▶ Exercise:
Where the data below shows a picture, leave that picture out and copy the rest exactly.

━━━ Material for this exercise

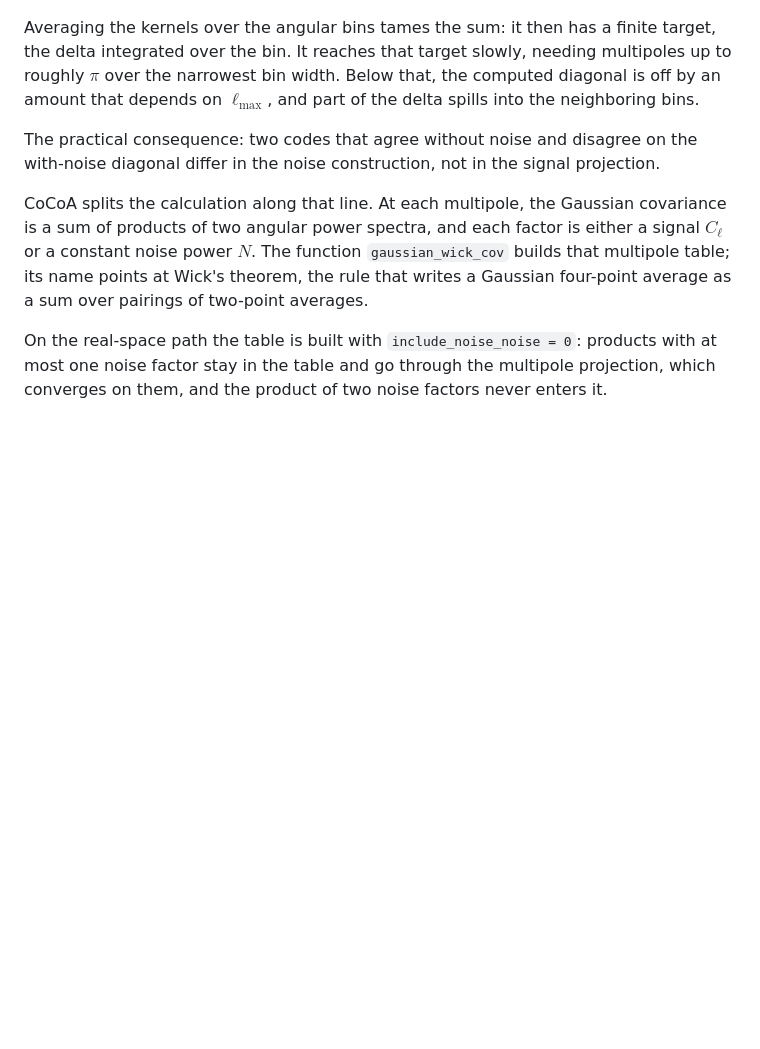
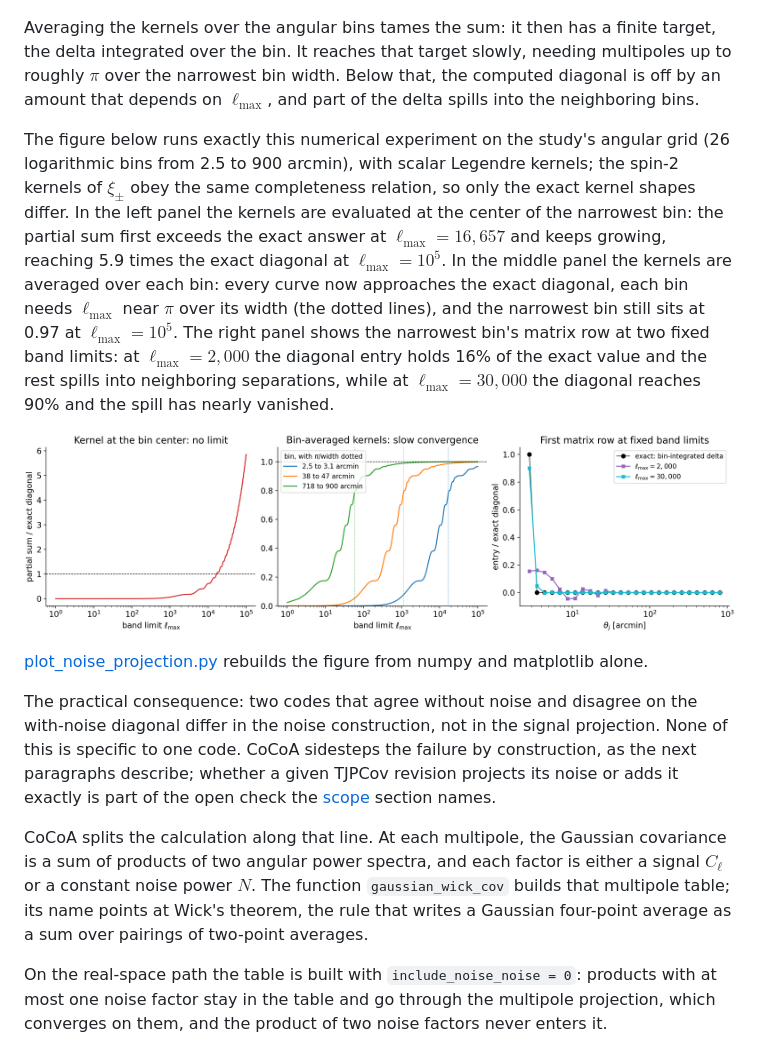
Before and after one commit to vivianmiranda/tjcovbenchmark, a Markdown page: README.md, the part around the change. Rendered like a GitHub page; pictures changed too: figures/real_space_noise/noise_projection.png (added); blank space fills up the shorter version.

```diff
--- a/README.md
+++ b/README.md
@@ -1390,9 +1390,35 @@ narrowest bin width. Below that, the computed diagonal is off by an
 amount that depends on $\ell_{\max}$, and part of the delta spills
 into the neighboring bins.
 
+The figure below runs exactly this numerical experiment on the study's
+angular grid (26 logarithmic bins from 2.5 to 900 arcmin), with scalar
+Legendre kernels; the spin-2 kernels of $\xi_\pm$ obey the same
+completeness relation, so only the exact kernel shapes differ. In the
+left panel the kernels are evaluated at the center of the narrowest
+bin: the partial sum first exceeds the exact answer at
+$\ell_{\max} = 16{,}657$ and keeps growing, reaching 5.9 times the
+exact diagonal at $\ell_{\max} = 10^5$. In the middle panel the
+kernels are averaged over each bin: every curve now approaches the
+exact diagonal, each bin needs $\ell_{\max}$ near $\pi$ over its
+width (the dotted lines), and the narrowest bin still sits at 0.97 at
+$\ell_{\max} = 10^5$. The right panel shows the narrowest bin's
+matrix row at two fixed band limits: at $\ell_{\max} = 2{,}000$ the
+diagonal entry holds 16% of the exact value and the rest spills into
+neighboring separations, while at $\ell_{\max} = 30{,}000$ the
+diagonal reaches 90% and the spill has nearly vanished.
+
+![Pure-noise projection convergence](figures/real_space_noise/noise_projection.png)
+
+[plot_noise_projection.py](scripts/plot_noise_projection.py) rebuilds
+the figure from numpy and matplotlib alone.
+
 The practical consequence: two codes that agree without noise and
 disagree on the with-noise diagonal differ in the noise construction,
-not in the signal projection.
+not in the signal projection. None of this is specific to one code.
+CoCoA sidesteps the failure by construction, as the next paragraphs
+describe; whether a given TJPCov revision projects its noise or adds
+it exactly is part of the open check the [scope](#scope) section
+names.
 
 CoCoA splits the calculation along that line. At each multipole, the
 Gaussian covariance is a sum of products of two angular power spectra,
```
Also changed, not shown: 2 other files.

━━━━━━

▶ Reply:
Before and after one commit to vivianmiranda/tjcovbenchmark, a Markdown page: README.md, the part around the change. Rendered like a GitHub page; pictures changed too: figures/real_space_noise/noise_projection.png (added); blank space fills up the shorter version.

```diff
--- a/README.md
+++ b/README.md
@@ -1390,9 +1390,35 @@ narrowest bin width. Below that, the computed diagonal is off by an
 amount that depends on $\ell_{\max}$, and part of the delta spills
 into the neighboring bins.
 
+The figure below runs exactly this numerical experiment on the study's
+angular grid (26 logarithmic bins from 2.5 to 900 arcmin), with scalar
+Legendre kernels; the spin-2 kernels of $\xi_\pm$ obey the same
+completeness relation, so only the exact kernel shapes differ. In the
+left panel the kernels are evaluated at the center of the narrowest
+bin: the partial sum first exceeds the exact answer at
+$\ell_{\max} = 16{,}657$ and keeps growing, reaching 5.9 times the
+exact diagonal at $\ell_{\max} = 10^5$. In the middle panel the
+kernels are averaged over each bin: every curve now approaches the
+exact diagonal, each bin needs $\ell_{\max}$ near $\pi$ over its
+width (the dotted lines), and the narrowest bin still sits at 0.97 at
+$\ell_{\max} = 10^5$. The right panel shows the narrowest bin's
+matrix row at two fixed band limits: at $\ell_{\max} = 2{,}000$ the
+diagonal entry holds 16% of the exact value and the rest spills into
+neighboring separations, while at $\ell_{\max} = 30{,}000$ the
+diagonal reaches 90% and the spill has nearly vanished.
+
+![Pure-noise projection convergence](figures/real_space_noise/noise_projection.png)
+
+[plot_noise_projection.py](scripts/plot_noise_projection.py) rebuilds
+the figure from numpy and matplotlib alone.
+
 The practical consequence: two codes that agree without noise and
 disagree on the with-noise diagonal differ in the noise construction,
-not in the signal projection.
+not in the signal projection. None of this is specific to one code.
+CoCoA sidesteps the failure by construction, as the next paragraphs
+describe; whether a given TJPCov revision projects its noise or adds
+it exactly is part of the open check the [scope](#scope) section
+names.
 
 CoCoA splits the calculation along that line. At each multipole, the
 Gaussian covariance is a sum of products of two angular power spectra,
```
Also changed, not shown: 2 other files.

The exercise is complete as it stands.